Have you ever contemplated your own demise?
Imagine that three years from now your career will be in tatters. You will have no job and your prospects of future employment will seem bleak. Your carefully manicured career path simply won’t materialise.
Now ask yourself: what are the most likely reasons for things going wrong?
And now ask yourself: what could you start doing today to prevent those reasons from happening?
Whether it’s a career plan or an organizational strategy, we tend to feel far more comfortable developing positive, purpose- or mission-driven strategy. It’s what some people call ‘backcasting’: setting a vision and then working back from it to identify the steps you’ll need to take in order to achieve it. It’s our go-to approach to strategy development because it helps us to break down long-term growth planning into practical, incremental activity. During implementation, progress can be measured against plan and corrective action taken. Backcasting is positive. It’s practical. It’s logical. But in the real world, it’s far from a guarantee of success.
Failure is commonplace. Which is why in 2007 research psychologist Gary Klein pioneered the idea of a pre-mortem: imagining that a project has failed and using the thought experiment to identify flaws in your plans.
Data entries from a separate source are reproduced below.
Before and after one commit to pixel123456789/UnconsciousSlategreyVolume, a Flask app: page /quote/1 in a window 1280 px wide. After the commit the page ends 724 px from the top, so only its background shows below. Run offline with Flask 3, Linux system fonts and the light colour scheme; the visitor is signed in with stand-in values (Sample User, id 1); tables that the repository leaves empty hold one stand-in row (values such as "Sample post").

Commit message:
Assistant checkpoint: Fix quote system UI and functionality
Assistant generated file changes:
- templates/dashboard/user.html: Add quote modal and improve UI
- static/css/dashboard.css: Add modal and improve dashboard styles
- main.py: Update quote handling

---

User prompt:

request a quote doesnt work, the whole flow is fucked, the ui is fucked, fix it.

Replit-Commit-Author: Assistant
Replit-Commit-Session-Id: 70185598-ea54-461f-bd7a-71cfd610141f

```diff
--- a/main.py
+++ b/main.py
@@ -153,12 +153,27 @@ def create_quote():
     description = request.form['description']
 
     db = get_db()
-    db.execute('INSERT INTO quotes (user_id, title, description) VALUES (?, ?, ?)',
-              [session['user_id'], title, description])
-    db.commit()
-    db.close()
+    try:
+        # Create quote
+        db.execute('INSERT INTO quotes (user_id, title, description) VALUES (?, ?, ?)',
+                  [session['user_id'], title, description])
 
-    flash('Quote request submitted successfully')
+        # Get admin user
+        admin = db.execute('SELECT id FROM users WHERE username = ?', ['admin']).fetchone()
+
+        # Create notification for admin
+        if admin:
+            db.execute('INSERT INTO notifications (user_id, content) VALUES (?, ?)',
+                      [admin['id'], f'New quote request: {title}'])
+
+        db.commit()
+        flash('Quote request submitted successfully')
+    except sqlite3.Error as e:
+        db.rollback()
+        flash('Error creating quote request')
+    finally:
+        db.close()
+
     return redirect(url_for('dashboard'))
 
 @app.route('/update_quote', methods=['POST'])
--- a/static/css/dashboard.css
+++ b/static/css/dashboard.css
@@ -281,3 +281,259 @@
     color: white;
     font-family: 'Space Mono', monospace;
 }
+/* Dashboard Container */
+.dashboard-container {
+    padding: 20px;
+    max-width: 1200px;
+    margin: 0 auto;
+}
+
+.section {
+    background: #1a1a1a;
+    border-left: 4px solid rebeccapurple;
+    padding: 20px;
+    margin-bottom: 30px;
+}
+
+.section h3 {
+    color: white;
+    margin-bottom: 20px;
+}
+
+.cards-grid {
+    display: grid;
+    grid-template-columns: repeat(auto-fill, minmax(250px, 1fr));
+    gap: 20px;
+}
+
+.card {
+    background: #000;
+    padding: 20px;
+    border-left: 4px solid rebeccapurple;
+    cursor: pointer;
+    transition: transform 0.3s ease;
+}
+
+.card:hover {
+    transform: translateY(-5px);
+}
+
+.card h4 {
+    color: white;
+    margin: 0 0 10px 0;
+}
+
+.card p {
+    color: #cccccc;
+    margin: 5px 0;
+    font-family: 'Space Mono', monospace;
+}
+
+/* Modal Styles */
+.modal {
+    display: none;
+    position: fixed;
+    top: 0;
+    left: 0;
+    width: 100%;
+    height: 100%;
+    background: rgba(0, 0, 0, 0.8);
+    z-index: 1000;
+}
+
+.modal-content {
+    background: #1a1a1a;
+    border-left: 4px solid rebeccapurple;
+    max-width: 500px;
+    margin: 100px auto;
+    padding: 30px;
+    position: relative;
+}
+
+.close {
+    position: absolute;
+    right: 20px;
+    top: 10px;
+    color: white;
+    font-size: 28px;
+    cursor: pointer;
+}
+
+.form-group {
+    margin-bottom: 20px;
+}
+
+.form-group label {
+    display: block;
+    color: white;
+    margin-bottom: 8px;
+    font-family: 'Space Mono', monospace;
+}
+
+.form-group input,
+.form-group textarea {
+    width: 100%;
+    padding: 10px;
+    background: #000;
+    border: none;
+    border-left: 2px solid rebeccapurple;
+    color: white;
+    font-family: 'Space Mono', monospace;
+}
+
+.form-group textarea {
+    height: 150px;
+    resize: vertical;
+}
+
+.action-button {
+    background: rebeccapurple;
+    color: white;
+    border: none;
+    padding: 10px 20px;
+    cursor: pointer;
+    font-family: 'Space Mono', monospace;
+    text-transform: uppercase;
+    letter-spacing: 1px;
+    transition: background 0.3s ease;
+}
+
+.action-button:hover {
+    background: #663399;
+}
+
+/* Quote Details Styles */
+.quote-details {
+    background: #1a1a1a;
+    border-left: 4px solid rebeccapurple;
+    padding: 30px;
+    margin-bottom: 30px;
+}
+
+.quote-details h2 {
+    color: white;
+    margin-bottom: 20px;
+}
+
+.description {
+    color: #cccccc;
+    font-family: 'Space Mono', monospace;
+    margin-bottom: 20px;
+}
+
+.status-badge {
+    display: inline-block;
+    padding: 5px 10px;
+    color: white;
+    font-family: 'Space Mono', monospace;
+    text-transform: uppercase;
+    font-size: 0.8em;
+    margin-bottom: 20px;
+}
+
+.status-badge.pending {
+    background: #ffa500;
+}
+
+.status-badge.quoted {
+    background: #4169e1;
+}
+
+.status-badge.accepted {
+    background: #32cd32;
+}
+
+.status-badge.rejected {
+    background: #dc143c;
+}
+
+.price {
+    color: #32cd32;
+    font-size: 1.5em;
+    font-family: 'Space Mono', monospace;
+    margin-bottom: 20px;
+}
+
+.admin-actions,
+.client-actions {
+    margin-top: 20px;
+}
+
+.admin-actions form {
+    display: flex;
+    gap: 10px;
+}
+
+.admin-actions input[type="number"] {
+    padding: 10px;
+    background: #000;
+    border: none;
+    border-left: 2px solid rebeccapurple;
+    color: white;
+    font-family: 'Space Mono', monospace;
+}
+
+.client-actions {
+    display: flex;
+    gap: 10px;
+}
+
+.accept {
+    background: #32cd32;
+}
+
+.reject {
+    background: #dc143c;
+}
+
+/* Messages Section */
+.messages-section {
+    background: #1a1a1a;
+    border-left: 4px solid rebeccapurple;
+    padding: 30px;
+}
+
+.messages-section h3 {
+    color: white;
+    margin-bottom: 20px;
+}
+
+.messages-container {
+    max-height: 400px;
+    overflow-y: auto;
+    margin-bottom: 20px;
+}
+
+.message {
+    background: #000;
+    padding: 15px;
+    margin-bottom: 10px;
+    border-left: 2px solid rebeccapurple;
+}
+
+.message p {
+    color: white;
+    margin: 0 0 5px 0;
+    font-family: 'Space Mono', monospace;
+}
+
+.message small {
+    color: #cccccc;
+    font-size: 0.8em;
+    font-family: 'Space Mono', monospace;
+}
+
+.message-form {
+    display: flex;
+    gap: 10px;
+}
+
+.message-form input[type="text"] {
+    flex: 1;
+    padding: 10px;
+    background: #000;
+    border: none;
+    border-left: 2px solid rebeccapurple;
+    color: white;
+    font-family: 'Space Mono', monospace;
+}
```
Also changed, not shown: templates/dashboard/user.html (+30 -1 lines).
Pre-mortems function the opposite way to backcasting; rather than thinking positively about how to achieve a desired outcome, teams are tasked with identifying potential sources of failure and finding ways to mitigate those sources to make the strategy more resilient. In many respects, pre-mortems are the perfect complement to vision-led strategy planning.
There’s also a cultural upside to embedding pre-mortems into your (or your team’s) approach to planning: a 2017 study by researchers at Harvard and the University of North Carolina found that people tend to avoid precisely the type of feedback that pre-mortems are designed to elicit. One of the biggest issues with vision-led strategy development is that it encourages us to seek out confirmatory feedback; the moment we establish and communicate a plan, we create a strong incentive to search for evidence that it’s a good plan and that it’s working. Conversely, we tend to avoid disconfirmatory feedback because it fails to confirm our own view of how good a job we’re doing. Pe-mortems have a cultural benefit because they create a safe space for disconfirmatory feedback.
Like many things in life, strategy is rarely perfect the first time round. And even the most carefully conceived plans can go awry. As Mike Tyson famously observed, ‘Everybody has a plan until they get punched in the mouth.’ Whether your plans are personal or organizational, they must eventually confront reality – and reality always wins. Contemplating the worst that could happen to your plans won’t turn you into one of life’s great cynics or pessimists. It will demonstrate to the people you work with that you’re realistic about your human fallibility, that you’re open-minded about outcomes and that you value alternative points of view – particularly when they differ from your own. Introducing pre-mortem thinking won’t just make your strategies and plans more resilient: it will make you more resilient, too.